- **YOUR OBJECTIVE**: Report, as a single figure, how many lines in the records below include "README".

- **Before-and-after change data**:
┌────────

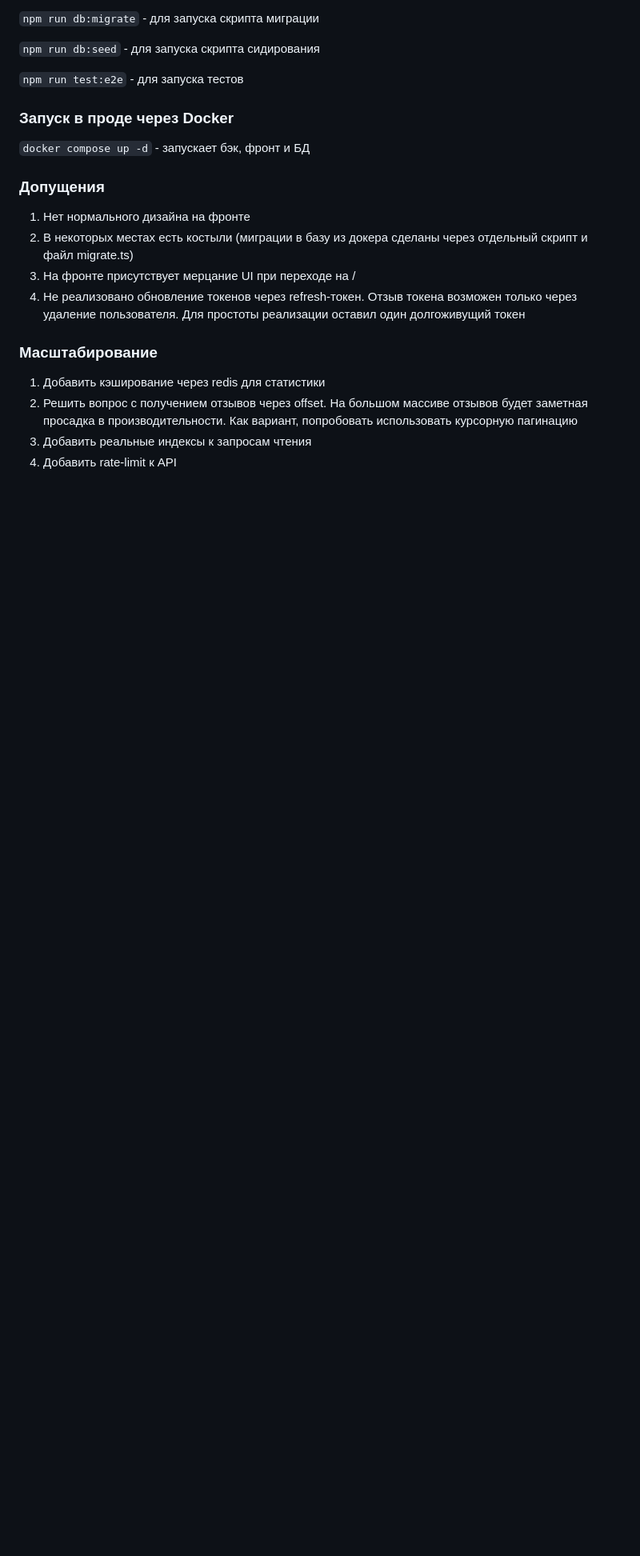
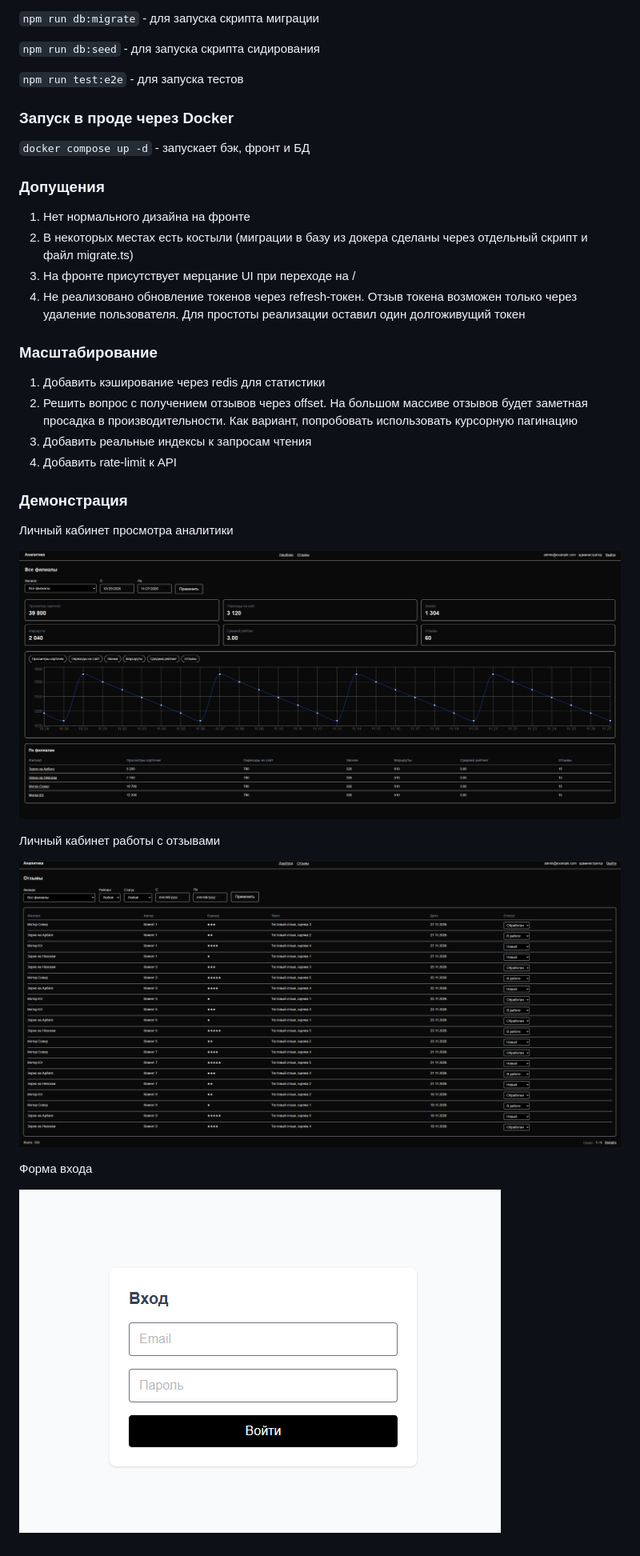
Before and after one commit to kon4ata/ai-true-test, a Markdown page: README.md, the part around the change. Shown at 80% size. GitHub-like rendering; pictures changed too: image/README/1795774905290.png (added), image/README/1795774942688.png (added), image/README/1795774972116.png (added); blank space fills up the shorter version.

Commit message:
добавил скрины для демонстрации

```diff
--- a/README.md
+++ b/README.md
@@ -44,3 +44,17 @@
 2. Решить вопрос с получением отзывов через offset. На большом массиве отзывов будет заметная просадка в производительности. Как вариант, попробовать использовать курсорную пагинацию
 3. Добавить реальные индексы к запросам чтения
 4. Добавить rate-limit к API
+
+### Демонстрация
+
+Личный кабинет просмотра аналитики
+
+![1795774905290](image/README/1795774905290.png)
+
+Личный кабинет работы с отзывами
+
+![1795774942688](image/README/1795774942688.png)
+
+Форма входа
+
+![1795774972116](image/README/1795774972116.png)
```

└────────

- **OUTPUT**: 6